This post is the result of investigation into a question of mine.

So, you’ve created a spiffy NSView of your own, and have decided to make it compatible with bindings. Great! So you go and read the documentation, and you look at mmalc’s GraphicsBindings examples. You override bind:toObject:withKeyPath:options: and everything works. But wait! Why isn’t the NSWindowController ever being deallocated anymore?

Now you’ve got a nasty retain cycle on your hands. You do a little research and discover that not only do other people have the same problem, but even Apple’s bindings used to have it a few years ago. How did Apple fix the problem? With the magic, undocumented class NSAutounbinder, which nobody seems to know much about.

Other people will tell you that you don’t need to override bind:toObject:withKeyPath:options: and that bindings work automatically. This is only a half truth. NSObject does provide an implementation of bind:toObject:withKeyPath:options:, but it only half works. Using the default NSObject implementation, changes in the model will update the view, but the reverse is not true. When the bound property of the view changes, nothing happens to the model.

So, what is a Cocoa developer to do? I’ll explain how to implement your own bindings that work exactly like Apple’s, with no retain cycles. I haven’t found this solution anywhere else, so as far as I know, I’m the discoverer. I feel so special. It has been mentioned before at least once. The solution is hard to find, though.

The Solution

The first thing you need to know is that -[NSObject bind:toObject:withKeyPath:options:] will actually use the undocumented NSAutounbinder mechanism to avoid the retain cycle problem. That is half the problem solved right there. So the first step is:

DO NOT override bind:toObject:withKeyPath:options: or unbind:

Because we’re using the default NSObject implementation, when a bound property changes in the view, we have to manually set the new value on the bound object. This is made possible by the fact that all information about the binding can be obtained from -[NSObject infoForBinding:]. So the second step is:

Use infoForBinding: to propagate view-driven changes

Below is what I use to handle propagation of view-driven changes. It’s a category on NSObject, and is used like so:

    NSColor* newColor = //mouse down changes the color somehow (view-driven change)
    self.color = newColor;
    [self propagateValue:newColor forBinding:@"color"];

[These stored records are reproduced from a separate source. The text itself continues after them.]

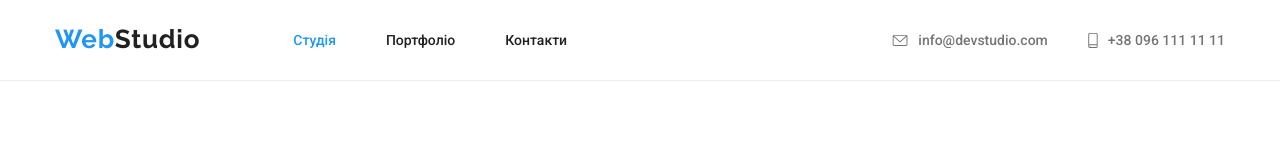
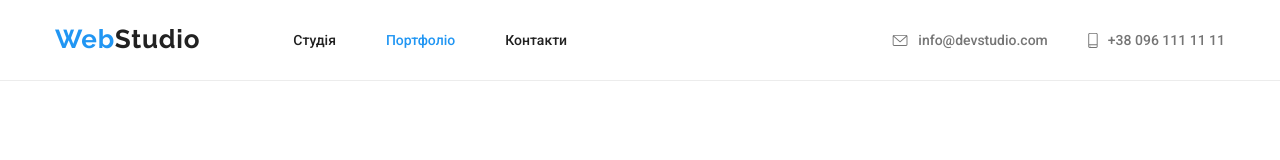
Before and after one commit to Lemon4ik94/Borbych-Oleg-IPZ-32, a plain HTML site: page portfolio.html in a window 1280 px wide. Shown: the top 160 px of the page. Drawn offline with Linux system fonts and the light colour scheme.

Commit message:
Fix active navigation button

```diff
--- a/portfolio.html
+++ b/portfolio.html
@@ -21,8 +21,8 @@
 
             <nav>
                 <ul class="navigation-button-list">
-                    <li><a class="navigation-button navigation-button-active" href="#">Студія</a></li>
-                    <li><a class="navigation-button" href="portfolio.html">Портфоліо</a></li>
+                    <li><a class="navigation-button" href="#">Студія</a></li>
+                    <li><a class="navigation-button navigation-button-active" href="portfolio.html">Портфоліо</a></li>
                     <li><a class="navigation-button" href="#">Контакти</a></li>
                 </ul>
             </nav>
```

Here is the implementation of propagateValue:forBinding:. It handles value transformers in the binding options.

@implementation NSObject(TDBindings)

-(void) propagateValue:(id)value forBinding:(NSString*)binding;
    NSParameterAssert(binding != nil);

    //WARNING: bindingInfo contains NSNull, so it must be accounted for
    NSDictionary* bindingInfo = [self infoForBinding:binding];
        return; //there is no binding

    //apply the value transformer, if one has been set
    NSDictionary* bindingOptions = [bindingInfo objectForKey:NSOptionsKey];
        NSValueTransformer* transformer = [bindingOptions valueForKey:NSValueTransformerBindingOption];
        if(!transformer || (id)transformer == [NSNull null]){
            NSString* transformerName = [bindingOptions valueForKey:NSValueTransformerNameBindingOption];
            if(transformerName && (id)transformerName != [NSNull null]){
                transformer = [NSValueTransformer valueTransformerForName:transformerName];

        if(transformer && (id)transformer != [NSNull null]){
            if([[transformer class] allowsReverseTransformation]){
                value = [transformer reverseTransformedValue:value];
            } else {
                NSLog(@"WARNING: binding \"%@\" has value transformer, but it doesn't allow reverse transformations in %s", binding, __PRETTY_FUNCTION__);

    id boundObject = [bindingInfo objectForKey:NSObservedObjectKey];
    if(!boundObject || boundObject == [NSNull null]){
        NSLog(@"ERROR: NSObservedObjectKey was nil for binding \"%@\" in %s", binding, __PRETTY_FUNCTION__);

    NSString* boundKeyPath = [bindingInfo objectForKey:NSObservedKeyPathKey];
    if(!boundKeyPath || (id)boundKeyPath == [NSNull null]){
        NSLog(@"ERROR: NSObservedKeyPathKey was nil for binding \"%@\" in %s", binding, __PRETTY_FUNCTION__);

    [boundObject setValue:value forKeyPath:boundKeyPath];


I hope this helps! I’d like to thank Ryan Ballantyne and Louis Gerbarg for their input, and Peter Hosey for further investigation into the problem.